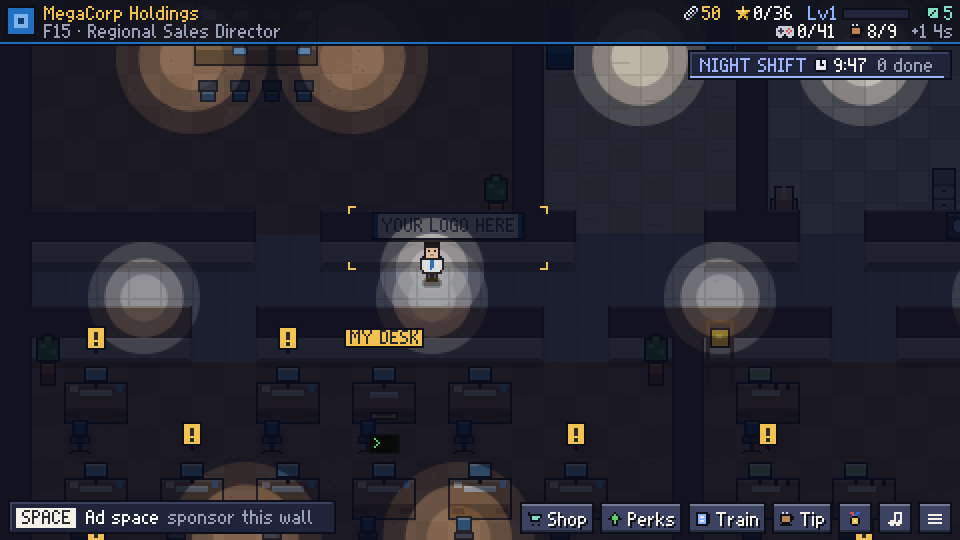
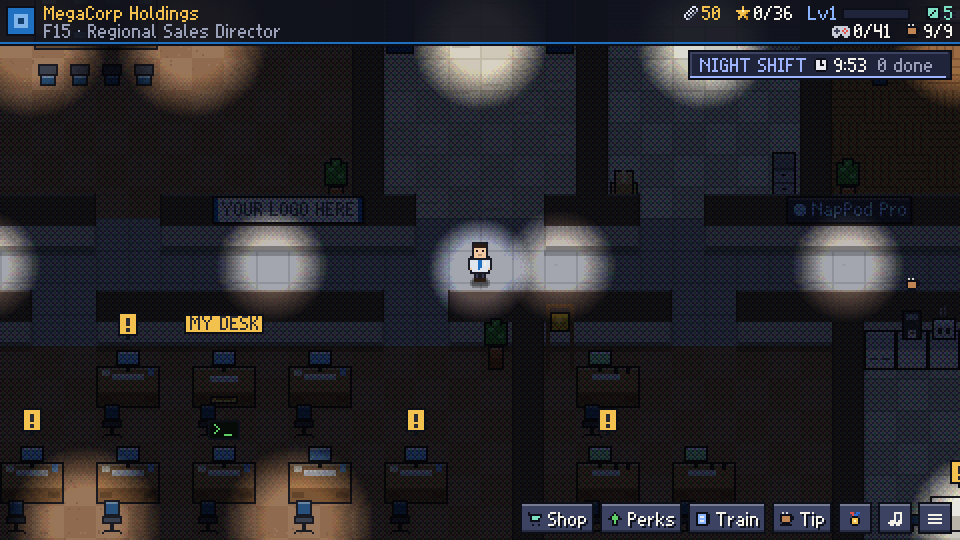
Guide: the lost folder gets screenshots and a pointer from Getting promoted; the night shift screenshot shows the new lighting
Claude-Session: https://claude.ai/code/session_01M4xUiXTiGzBdKzKAVtQwx8

diff --git a/public/how-to-play/index.html b/public/how-to-play/index.html
@@ -600,6 +600,10 @@
           elevator up: you pay the keycard fee and get a new floor, a new title, a full coffee pot and a Stock Option. Going
           down to floors you have already reached is always free.
         </p>
+        <p>
+          On floors 3, 13, 23 and 33 there may be a shortcut: if you visit HR before you are promotion-ready, they might ask
+          a favour that makes you ready on the spot. See <a href="#archive">the lost folder</a>.
+        </p>
 
         <h2 id="currencies">Paperclips, XP and Stock Options</h2>
         <ul>
@@ -800,6 +804,16 @@
           time, or give up at the elevator, and you are back upstairs with nothing else lost, but the chance is gone: HR
           asks only once per floor, so saying no is final too.
         </p>
+        <div class="pair">
+          <figure>
+            <img class="shot" src="img/archive-offer.png" width="960" height="540" alt="HR asking for a favour: a lost folder in the archive" />
+            <figcaption>HR's favour, after the usual note on what you still need.</figcaption>
+          </figure>
+          <figure>
+            <img class="shot" src="img/archive.png" width="960" height="540" alt="The dark basement archive with rows of filing cabinets" />
+            <figcaption><b>The archive.</b> Rows of cabinets in the dark; the clock in the corner counts down from 5:00.</figcaption>
+          </figure>
+        </div>
 
         <h2 id="conduct">Office conduct</h2>
         <p>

▸ TASK OBJECTIVE
Please return each line of the listing above that contains "favour".

▸ EXERCISE ANSWER
+          a favour that makes you ready on the spot. See <a href="#archive">the lost folder</a>.
+            <img class="shot" src="img/archive-offer.png" width="960" height="540" alt="HR asking for a favour: a lost folder in the archive" />
+            <figcaption>HR's favour, after the usual note on what you still need.</figcaption>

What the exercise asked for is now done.